With most of it I made another hallway mat. Inspired by the recent Scrap Buster Month at Sew Mama Sew, I quickly, and not too carefully, appliquéd a selection of pink and red scraps onto the linen, and then lined and backed it with flannel to make it stick to the carpet. I like the cheerful reds and pinks, and the easy going, not-too-neat, nature of the mat. Although I'm now thinking I should probably have given it a quick iron after I washed it. Certainly before I photographed it.

Then with two small pieces of the leftover linen, I made a drinks mat for my Mum. She has had her operation, and is walking again, but still in hospital. The recovery for hip replacements is long, and I am sure she will be drinking many cups of tea as she does plenty of knitting and takes things easy for the next couple of months.

This time I wanted a crisper, less rumpled look to the mat so I used bondaweb to fuse the appliqué onto the linen, and also the label onto the mug, before zigzagging around the edges. I like the way bondaweb appliqué ends up looking so well finished and just a little bit stiff. Which is exactly what you want for things like this.

I put leftover quilt batting in the middle and another piece of linen on the back. I made some bias tape to finish around the edge and did some outlining of the mug in running stitch. I'm still massively into embroidery and will embroider anything if it sits still for long enough.

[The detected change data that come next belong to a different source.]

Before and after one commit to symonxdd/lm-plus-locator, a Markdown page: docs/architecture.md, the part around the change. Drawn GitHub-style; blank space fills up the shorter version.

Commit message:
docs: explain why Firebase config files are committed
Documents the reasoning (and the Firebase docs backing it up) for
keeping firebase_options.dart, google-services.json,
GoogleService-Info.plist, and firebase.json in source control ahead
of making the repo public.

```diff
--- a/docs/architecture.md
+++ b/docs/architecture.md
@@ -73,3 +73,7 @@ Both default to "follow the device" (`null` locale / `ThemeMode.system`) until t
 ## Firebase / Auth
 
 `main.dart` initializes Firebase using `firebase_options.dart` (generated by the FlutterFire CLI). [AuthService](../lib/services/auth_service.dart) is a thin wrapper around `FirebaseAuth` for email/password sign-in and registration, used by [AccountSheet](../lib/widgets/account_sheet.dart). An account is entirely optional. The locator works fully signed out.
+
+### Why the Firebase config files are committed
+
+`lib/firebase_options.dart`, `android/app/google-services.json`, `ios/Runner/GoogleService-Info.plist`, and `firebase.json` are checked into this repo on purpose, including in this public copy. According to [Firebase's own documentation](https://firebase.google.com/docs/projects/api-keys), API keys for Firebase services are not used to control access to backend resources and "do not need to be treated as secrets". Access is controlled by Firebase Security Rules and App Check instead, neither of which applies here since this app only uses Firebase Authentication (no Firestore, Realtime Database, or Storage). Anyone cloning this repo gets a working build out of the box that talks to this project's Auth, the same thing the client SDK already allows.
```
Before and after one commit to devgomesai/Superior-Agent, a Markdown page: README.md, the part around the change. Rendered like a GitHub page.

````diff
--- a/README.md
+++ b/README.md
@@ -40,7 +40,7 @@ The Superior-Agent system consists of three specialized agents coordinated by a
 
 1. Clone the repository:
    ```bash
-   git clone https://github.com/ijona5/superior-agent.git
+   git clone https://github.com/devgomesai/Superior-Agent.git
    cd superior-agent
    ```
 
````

The mat will be delivered in person tomorrow, when I go up to Oxford for the day to see how Mum and Dad are getting along. Rumour has it the hospital may even let her come home tomorrow. In which case, I shall make her a well deserved cup of tea.

Sunday, 1 November 2009

That was half term

So that was half term. For a whole week we planned to be as lazy as possible, and do as little as possible. But now I am at the end of it, I see that we managed to fit an awful lot in.
  • A trip to the new, local ice-cream parlour. They had bubble gum flavour ice cream which the children thought was amazing. G and I were boring grown ups and stuck to raspberry ripple and cappuccino flavours.
  • A sunny couple of hours at the local city farm.
  • A very exciting visit to Oxford to see my brother and his family, and meet the new cousin. I was very greedy and cuddled the baby for more than my fair share I think.
  • A trip to the shops to spend birthday money.
  • Plenty of good food and lazy meals.
  • A trip to Kew Gardens with friends on the mildest, sunniest October day I can remember.
And tomorrow the children go back to school and my attention will turn back to sewing. I have a list of things to sew that is raging out of control. I'm going to come back at the end of this week and show you what I've been making.

The sewing will be a good distraction for me from my mother's adventures this coming week. I made her a 'no more sticks' badge to wear after her operation. She is wearing it already, which I think is an excellent illustration of her determination to get rid of the sticks at the soonest opportunity. Go Lady Hip!